In the previous part, I elaborated on how we can use the abstract to define the learning objectives/outcomes of our paper. In this part, I present four tools you can use to ensure your writing is constructively aligned to these learning outcomes
In Part I, I drew a parallel between academic writing and the constructive alignment framework used for course design. Essentially, I showed how we may view our academic peers as learners, trying to construct meaning, or in the broader sense, knowledge from our presented results. Now, let’s see where to start.
Of Fourier transforms and spectro-temporal dynamics In my previous blog Bar-Time Dynamics, I had taken an audio file of a song, and applied my methods of laser analysis – spatio-temporal dynamics – to it. It became a visual representation of the song structure, and with a nifty phase-flip also revealed the differences in the way… Read more
The following is a prize-winning entry in the competition “Excellence in Communication” organised by Aston University in 2012. You can find all the prize winning entries here. Imagine that all materials are made of springs, and networks of springs.
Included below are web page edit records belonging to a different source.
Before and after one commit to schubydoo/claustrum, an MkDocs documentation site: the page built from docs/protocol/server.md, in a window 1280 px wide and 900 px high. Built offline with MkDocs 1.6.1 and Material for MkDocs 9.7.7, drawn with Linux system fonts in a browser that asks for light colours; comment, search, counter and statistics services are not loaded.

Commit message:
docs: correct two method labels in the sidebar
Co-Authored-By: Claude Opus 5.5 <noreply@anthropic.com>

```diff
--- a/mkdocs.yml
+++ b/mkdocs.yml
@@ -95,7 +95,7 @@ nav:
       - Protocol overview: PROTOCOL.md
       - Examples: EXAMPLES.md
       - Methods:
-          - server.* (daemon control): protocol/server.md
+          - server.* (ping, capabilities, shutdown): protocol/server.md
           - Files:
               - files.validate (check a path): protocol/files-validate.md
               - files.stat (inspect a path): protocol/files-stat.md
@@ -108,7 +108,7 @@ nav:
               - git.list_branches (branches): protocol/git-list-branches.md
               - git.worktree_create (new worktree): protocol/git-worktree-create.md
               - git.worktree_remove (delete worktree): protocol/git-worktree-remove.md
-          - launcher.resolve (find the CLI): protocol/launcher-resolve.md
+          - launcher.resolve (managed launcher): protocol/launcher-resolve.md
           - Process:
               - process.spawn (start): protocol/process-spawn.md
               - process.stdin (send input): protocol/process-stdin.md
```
For example, if you give a blob of jelly a nudge, it wobbles around a bit and… Read more